*PROBLEM REQUIREMENTS*
Pick every line out of the entries below that has the string "america", and copy it.

*EXERCISE INPUT*
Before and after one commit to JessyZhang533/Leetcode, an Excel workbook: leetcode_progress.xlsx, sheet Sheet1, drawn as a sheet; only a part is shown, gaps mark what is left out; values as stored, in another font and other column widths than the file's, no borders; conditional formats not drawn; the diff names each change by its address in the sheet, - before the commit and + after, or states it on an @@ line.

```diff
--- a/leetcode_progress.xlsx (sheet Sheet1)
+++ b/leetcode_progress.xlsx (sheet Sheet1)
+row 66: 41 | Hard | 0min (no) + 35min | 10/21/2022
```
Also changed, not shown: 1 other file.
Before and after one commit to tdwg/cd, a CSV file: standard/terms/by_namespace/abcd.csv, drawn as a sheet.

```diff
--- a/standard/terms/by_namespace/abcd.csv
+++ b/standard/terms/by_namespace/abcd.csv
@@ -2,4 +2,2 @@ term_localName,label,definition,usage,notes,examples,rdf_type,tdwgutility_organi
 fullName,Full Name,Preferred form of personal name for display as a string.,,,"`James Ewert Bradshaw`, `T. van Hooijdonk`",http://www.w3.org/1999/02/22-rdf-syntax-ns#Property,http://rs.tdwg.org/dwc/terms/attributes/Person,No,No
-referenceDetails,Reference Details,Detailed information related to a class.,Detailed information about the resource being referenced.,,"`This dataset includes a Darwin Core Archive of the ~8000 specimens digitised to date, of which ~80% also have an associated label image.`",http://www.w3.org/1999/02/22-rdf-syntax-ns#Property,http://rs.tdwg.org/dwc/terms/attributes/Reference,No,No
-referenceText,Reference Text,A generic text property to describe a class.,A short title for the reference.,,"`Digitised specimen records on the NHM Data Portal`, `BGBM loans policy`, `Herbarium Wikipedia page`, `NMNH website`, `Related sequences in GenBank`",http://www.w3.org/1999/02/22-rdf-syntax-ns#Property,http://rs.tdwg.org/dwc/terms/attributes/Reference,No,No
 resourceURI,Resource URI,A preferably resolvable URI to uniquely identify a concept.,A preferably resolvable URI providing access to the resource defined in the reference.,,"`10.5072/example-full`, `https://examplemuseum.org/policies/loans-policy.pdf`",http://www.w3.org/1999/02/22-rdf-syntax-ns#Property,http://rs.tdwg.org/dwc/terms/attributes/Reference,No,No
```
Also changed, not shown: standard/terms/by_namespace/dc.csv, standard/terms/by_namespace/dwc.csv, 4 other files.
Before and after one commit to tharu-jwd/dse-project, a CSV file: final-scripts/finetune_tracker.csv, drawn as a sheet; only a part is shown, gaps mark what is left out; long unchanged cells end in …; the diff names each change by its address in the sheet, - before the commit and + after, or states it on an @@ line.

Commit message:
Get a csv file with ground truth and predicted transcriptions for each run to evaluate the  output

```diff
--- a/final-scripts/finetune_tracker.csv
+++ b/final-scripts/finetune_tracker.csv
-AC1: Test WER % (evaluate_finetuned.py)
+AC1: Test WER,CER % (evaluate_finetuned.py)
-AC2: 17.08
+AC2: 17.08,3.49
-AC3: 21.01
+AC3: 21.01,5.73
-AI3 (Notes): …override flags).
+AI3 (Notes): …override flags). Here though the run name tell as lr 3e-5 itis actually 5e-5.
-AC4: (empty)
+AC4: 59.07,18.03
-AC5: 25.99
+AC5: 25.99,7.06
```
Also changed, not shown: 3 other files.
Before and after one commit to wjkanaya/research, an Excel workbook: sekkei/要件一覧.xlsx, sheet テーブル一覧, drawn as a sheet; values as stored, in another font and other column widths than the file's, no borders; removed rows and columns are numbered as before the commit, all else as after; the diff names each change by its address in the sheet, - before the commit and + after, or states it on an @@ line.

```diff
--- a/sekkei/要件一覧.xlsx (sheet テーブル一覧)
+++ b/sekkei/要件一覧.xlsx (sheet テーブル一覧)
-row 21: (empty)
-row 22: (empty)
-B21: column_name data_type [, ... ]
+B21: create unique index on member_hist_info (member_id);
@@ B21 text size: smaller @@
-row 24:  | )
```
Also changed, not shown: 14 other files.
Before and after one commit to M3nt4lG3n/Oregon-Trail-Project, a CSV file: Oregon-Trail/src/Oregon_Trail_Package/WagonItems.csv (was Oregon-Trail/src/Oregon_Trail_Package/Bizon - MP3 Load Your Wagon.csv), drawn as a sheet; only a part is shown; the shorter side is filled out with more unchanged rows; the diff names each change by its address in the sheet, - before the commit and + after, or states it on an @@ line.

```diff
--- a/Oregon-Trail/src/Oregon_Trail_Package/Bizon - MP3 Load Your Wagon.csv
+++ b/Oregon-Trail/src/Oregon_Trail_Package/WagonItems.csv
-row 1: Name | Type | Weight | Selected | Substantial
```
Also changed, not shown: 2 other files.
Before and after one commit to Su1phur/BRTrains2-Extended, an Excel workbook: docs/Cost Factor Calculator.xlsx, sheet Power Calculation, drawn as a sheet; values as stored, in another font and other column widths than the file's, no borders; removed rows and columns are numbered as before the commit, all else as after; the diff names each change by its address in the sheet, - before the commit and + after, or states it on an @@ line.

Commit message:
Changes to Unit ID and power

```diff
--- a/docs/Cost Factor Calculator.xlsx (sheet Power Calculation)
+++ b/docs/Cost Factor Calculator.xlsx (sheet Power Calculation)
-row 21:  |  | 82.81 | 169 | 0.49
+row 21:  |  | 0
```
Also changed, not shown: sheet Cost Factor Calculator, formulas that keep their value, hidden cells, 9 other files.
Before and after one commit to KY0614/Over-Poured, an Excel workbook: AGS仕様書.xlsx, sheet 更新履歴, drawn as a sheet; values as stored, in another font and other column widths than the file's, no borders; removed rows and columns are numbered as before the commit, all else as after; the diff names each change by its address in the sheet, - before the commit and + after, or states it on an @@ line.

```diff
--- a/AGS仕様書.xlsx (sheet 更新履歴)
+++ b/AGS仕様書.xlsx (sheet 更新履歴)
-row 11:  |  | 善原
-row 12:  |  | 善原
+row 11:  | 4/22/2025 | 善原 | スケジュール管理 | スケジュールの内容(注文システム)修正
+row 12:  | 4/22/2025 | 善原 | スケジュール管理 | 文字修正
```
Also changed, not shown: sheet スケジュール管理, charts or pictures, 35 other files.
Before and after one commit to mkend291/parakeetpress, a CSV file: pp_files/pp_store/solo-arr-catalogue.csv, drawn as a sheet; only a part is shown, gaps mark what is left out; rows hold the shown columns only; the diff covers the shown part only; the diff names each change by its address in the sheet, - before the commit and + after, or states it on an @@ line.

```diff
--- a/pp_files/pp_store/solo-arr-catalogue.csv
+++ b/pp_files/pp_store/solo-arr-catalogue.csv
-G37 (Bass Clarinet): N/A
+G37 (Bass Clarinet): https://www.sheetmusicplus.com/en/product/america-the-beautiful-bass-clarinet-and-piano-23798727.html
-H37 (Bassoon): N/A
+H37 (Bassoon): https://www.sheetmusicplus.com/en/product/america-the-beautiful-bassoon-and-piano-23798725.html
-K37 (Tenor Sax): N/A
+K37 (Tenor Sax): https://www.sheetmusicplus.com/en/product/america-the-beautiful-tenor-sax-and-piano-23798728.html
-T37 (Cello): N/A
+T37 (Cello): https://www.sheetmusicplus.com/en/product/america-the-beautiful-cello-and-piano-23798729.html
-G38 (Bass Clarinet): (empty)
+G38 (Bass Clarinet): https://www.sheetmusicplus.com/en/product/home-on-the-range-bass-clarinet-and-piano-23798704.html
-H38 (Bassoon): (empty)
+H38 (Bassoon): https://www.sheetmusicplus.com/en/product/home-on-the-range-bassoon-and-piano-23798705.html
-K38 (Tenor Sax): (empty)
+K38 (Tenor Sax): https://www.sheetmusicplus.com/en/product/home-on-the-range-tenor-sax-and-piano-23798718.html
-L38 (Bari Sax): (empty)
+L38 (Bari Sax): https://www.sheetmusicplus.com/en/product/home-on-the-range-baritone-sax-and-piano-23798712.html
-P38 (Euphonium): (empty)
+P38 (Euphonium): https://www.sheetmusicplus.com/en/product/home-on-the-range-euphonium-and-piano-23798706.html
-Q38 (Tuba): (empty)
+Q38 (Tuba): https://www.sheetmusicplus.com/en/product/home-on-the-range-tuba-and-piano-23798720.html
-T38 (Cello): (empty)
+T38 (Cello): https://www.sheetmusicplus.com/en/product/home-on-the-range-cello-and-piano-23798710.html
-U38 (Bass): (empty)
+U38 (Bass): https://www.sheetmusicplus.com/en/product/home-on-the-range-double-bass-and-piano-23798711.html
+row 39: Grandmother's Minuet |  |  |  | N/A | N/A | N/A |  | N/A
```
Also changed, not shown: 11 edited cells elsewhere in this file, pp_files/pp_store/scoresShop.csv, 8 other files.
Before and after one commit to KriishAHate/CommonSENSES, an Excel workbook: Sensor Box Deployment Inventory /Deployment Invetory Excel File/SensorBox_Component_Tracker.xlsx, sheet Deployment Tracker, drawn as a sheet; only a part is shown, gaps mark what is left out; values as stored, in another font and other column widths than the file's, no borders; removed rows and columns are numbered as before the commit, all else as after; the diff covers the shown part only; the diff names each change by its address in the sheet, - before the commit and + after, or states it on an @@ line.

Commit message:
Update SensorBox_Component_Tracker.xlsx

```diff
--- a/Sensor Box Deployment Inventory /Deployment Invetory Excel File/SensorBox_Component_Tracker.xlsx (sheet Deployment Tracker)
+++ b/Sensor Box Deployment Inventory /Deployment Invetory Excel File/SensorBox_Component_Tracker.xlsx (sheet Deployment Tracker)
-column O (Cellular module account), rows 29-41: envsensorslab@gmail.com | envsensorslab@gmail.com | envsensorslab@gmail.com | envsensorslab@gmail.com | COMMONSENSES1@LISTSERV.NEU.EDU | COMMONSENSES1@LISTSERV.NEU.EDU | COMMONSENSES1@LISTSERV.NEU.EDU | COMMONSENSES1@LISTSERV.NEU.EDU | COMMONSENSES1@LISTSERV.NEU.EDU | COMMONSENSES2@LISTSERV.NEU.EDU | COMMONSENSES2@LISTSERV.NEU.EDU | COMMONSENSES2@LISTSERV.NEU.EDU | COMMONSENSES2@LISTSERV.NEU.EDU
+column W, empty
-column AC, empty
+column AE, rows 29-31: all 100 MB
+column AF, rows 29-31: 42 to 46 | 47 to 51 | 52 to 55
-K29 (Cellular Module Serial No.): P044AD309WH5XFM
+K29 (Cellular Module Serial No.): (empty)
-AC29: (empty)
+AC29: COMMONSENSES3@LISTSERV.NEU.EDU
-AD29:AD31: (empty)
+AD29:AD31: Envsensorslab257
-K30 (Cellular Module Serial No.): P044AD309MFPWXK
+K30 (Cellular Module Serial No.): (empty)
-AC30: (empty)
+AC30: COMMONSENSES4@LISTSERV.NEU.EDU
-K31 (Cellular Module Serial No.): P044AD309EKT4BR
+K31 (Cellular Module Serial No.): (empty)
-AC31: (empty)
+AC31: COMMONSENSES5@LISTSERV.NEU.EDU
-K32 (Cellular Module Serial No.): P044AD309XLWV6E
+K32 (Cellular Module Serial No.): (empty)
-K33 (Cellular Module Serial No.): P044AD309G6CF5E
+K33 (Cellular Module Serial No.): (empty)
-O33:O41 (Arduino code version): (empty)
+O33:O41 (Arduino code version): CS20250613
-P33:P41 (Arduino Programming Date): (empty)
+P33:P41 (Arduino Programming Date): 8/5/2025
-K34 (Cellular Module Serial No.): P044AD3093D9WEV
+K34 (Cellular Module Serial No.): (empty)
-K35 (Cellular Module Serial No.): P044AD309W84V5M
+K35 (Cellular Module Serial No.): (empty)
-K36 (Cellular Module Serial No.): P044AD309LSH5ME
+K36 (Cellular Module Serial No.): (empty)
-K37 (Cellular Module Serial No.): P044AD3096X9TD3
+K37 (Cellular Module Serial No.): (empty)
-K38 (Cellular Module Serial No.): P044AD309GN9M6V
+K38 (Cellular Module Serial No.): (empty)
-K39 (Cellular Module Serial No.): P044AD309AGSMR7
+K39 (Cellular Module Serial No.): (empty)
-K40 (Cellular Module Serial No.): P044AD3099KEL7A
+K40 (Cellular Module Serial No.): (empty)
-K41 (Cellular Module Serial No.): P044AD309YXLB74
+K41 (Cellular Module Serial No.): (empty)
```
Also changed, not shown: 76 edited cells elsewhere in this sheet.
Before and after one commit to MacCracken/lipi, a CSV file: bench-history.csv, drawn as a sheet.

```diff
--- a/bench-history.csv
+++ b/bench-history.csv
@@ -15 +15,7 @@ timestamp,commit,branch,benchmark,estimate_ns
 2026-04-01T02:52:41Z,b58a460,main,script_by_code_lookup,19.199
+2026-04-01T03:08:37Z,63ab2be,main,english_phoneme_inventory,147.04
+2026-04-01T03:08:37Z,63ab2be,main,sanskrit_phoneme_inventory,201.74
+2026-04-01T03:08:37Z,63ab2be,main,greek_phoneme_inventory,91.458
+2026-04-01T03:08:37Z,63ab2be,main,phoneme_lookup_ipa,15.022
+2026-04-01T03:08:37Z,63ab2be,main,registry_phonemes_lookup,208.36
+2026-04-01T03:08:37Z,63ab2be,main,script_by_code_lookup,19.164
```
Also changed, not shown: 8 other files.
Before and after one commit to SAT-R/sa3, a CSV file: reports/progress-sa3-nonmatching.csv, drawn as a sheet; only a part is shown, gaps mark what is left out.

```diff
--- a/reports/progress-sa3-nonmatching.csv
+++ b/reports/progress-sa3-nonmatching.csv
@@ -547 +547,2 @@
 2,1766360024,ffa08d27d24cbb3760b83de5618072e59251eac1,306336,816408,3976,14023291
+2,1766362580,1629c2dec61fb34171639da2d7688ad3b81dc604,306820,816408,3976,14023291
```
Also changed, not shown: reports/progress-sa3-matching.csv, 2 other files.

*SOLUTION TO THIS TASK*
+G37 (Bass Clarinet): https://www.sheetmusicplus.com/en/product/america-the-beautiful-bass-clarinet-and-piano-23798727.html
+H37 (Bassoon): https://www.sheetmusicplus.com/en/product/america-the-beautiful-bassoon-and-piano-23798725.html
+K37 (Tenor Sax): https://www.sheetmusicplus.com/en/product/america-the-beautiful-tenor-sax-and-piano-23798728.html
+T37 (Cello): https://www.sheetmusicplus.com/en/product/america-the-beautiful-cello-and-piano-23798729.html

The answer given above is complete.